"Popular unrest and political upheaval in the Arabic-speaking Middle East and North Africa countries is putting a damper on regional property markets," said Standard & Poor's credit analyst Tommy Trask, "and many real estate
projects--planned or in progress--in areas directly affected are subject to delays and cancellations."
Hardest hit are the leisure and high-end residential segments. In addition, some real estate companies are obligated to address damages to buildings, resulting from looting and violent demonstrations.
The unrest has reduced tourism flows into some countries and triggered sharp falls in hotel occupancy rates, for instance, in Egypt (Arab Republic of Egypt; foreign currency BB/Negative/B, local currency BB+/Negative/B) and
Tunisia (Republic of Tunisia; foreign currency BBB-/Stable/A-3, local currency BBB/Stable/A-3). In our view, property investors will likely be wary of uncertainties linked to political transition or potential regime changes. Specifically, we see disputes about property titles as a mounting risk. In terms of property damages and losses due to business interruptions, we expect that the insurance industry will bear at least a portion of costs.
The strikes and transportation disruptions associated with the unrest will likely adversely affect local economies. At the same time, potentially higher cost of debt and increased government spending measures may weaken some
governments' finances, in our opinion.
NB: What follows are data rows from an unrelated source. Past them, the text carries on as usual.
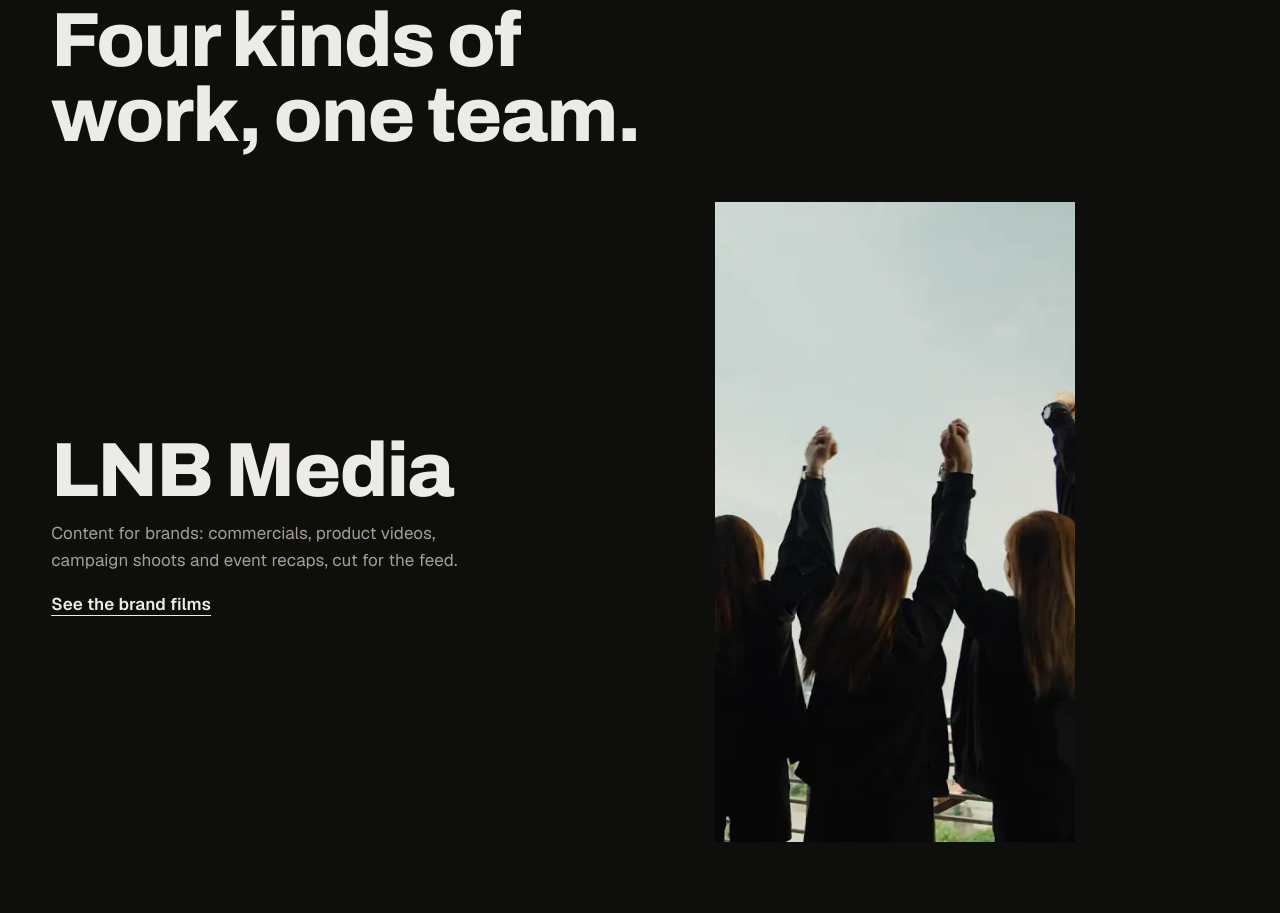
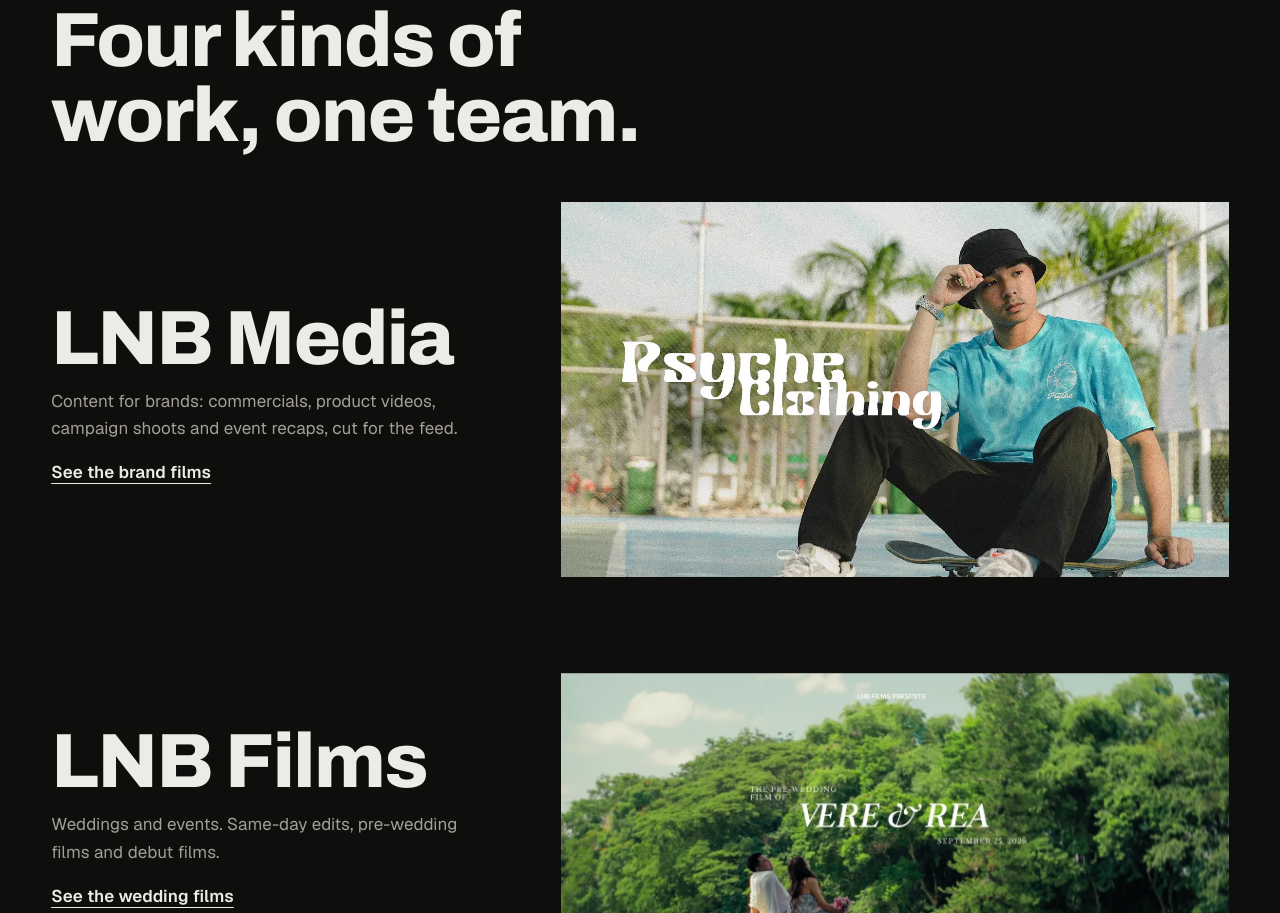
Before and after one commit to kendamin/lnb-studios-website, a plain HTML site: page index.html in a window 1280 px wide. Shown: the part 925-1838 px from the top of the page. Drawn offline with nearby package versions, Linux system fonts and the light colour scheme.

Commit message:
Swap Media and Studio brand photos
Co-Authored-By: Claude Opus 5.5 <noreply@anthropic.com>

```diff
--- a/index.html
+++ b/index.html
@@ -119,14 +119,13 @@ p{margin:0;text-wrap:pretty}
 .gate-item h3{font-size:clamp(40px,6vw,84px);font-stretch:72%;margin-top:8px}
 .gate-item p{color:var(--ink-soft);max-width:44ch;margin-top:12px}
 .gate-item .go{display:inline-flex;margin-top:var(--s4);font-weight:600;text-underline-offset:5px}
-.gate-item[data-fmt="media"] figure{aspect-ratio:9/16;max-width:min(360px,70vw)}
+.gate-item[data-fmt="media"] figure{aspect-ratio:16/9}
 .gate-item[data-fmt="films"] figure{aspect-ratio:2.39/1}
 .gate-item[data-fmt="studio"] figure{aspect-ratio:4/5;max-width:520px}
 .gate-item[data-fmt="woh"] figure{aspect-ratio:4/3;max-width:760px}
 @media (min-width:900px){
   .gate .gate-item{grid-template-columns:1fr 1.5fr;align-items:center;column-gap:var(--s8)}
   .gate .gate-item figure{order:2;justify-self:center;width:100%}
-  .gate .gate-item[data-fmt="media"] figure{width:min(360px,100%)}
 }
 
 /* ---------- media: showreel + snap rail ---------- */
@@ -346,7 +345,7 @@ dialog::backdrop{background:rgba(8,8,7,.82)}
       <div class="gate-intro"><h2 id="gate-title">Four kinds of work, one team.</h2></div>
       <ol class="gate-list">
         <li class="gate-item" data-fmt="media" data-ratio="0.5625">
-          <figure><img src="assets/img/yt-a6piUYGbzeg.webp" width="1280" height="720" alt="The Crazy Bite Co. team raise their fists on a rooftop, from their anniversary video." loading="lazy" style="object-position:58% 50%"></figure>
+          <figure><img src="assets/img/yt-1561Nepoggw.webp" srcset="assets/img/yt-1561Nepoggw-s.webp 640w, assets/img/yt-1561Nepoggw.webp 1280w" sizes="(min-width:900px) 56vw, 94vw" width="1280" height="720" alt="Psyche Clothing commercial by LNB Media: a man in a bucket hat sits on a skateboard on an outdoor court." loading="lazy"></figure>
           <div class="cap">
             <h3>LNB Media</h3>
             <p>Content for brands: commercials, product videos, campaign shoots and event recaps, cut for the feed.</p>
@@ -362,7 +361,7 @@ dialog::backdrop{background:rgba(8,8,7,.82)}
           </div>
         </li>
         <li class="gate-item" data-fmt="studio" data-ratio="0.8">
-          <figure><img src="assets/img/studio-blazer.webp" width="534" height="711" alt="Studio portrait of a woman in an oversized black blazer against a light grey backdrop." loading="lazy" style="object-position:50% 30%"></figure>
+          <figure><img src="assets/img/studio-room.webp" width="570" height="711" alt="Inside LNB Studio: white walls, framed art, a record, an arched mirror, a keyboard, a chair and plants." loading="lazy"></figure>
           <div class="cap">
             <h3>LNB Studio</h3>
             <p>A studio designed for creatives, built for expression. Portraits, families, athletes and themed sets.</p>
@@ -504,7 +503,6 @@ dialog::backdrop{background:rgba(8,8,7,.82)}
     </div>
     <ul class="gallery" id="studioGal" aria-label="LNB Studio photos">
       <li><figure><img src="assets/img/studio-christmas.webp" width="442" height="664" alt="A family of four sits in front of a red velvet curtain, Christmas tree and wreath." loading="lazy"><figcaption>Red Christmas set, 2026</figcaption></figure></li>
-      <li><figure><img src="assets/img/studio-room.webp" width="570" height="711" alt="The LNB Studio lounge: white walls, framed art, a record, an arched mirror, a keyboard and plants." loading="lazy"><figcaption>The studio space</figcaption></figure></li>
       <li><figure><img src="assets/img/studio-flower.webp" width="532" height="711" alt="A smiling woman in a white hijab holds a pink gerbera against a pale yellow backdrop." loading="lazy"><figcaption>Portrait session</figcaption></figure></li>
       <li><figure><img src="assets/img/studio-hat.webp" width="570" height="711" alt="A young woman in a black wide-brim hat and leather dress poses on a white backdrop." loading="lazy"><figcaption>Fashion portrait</figcaption></figure></li>
       <li><figure><img src="assets/img/studio-swim.webp" width="570" height="711" alt="A triathlete in a swim cap lifts her goggles against a sky-blue backdrop." loading="lazy"><figcaption>Athlete portrait, Black Cat Tri</figcaption></figure></li>
```
Also changed, not shown: assets/img/yt-1561Nepoggw.webp (added).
We expect the ensuing negative impact on the real estate sector in Arabic-speaking MENA countries to be more acute in those countries already undergoing political transition, such as Tunisia and Egypt, and in those countries currently experiencing civil unrest, namely Libya (Socialist People's Libyan Arab Jamahiriya; ratings suspended), Bahrain (Kingdom of Bahrain; BBB/WatchNeg/A-3), Yemen (not rated), and Syria (not rated).
As they face the impact of popular protests and political transition, real estate companies in the region are also confronting other risk factors, such as supply/demand imbalances, affordability of property and lack of mortgage
financing. In our view, much work also remains to be done in shaping legal and regulatory frameworks for real estate activity in the region.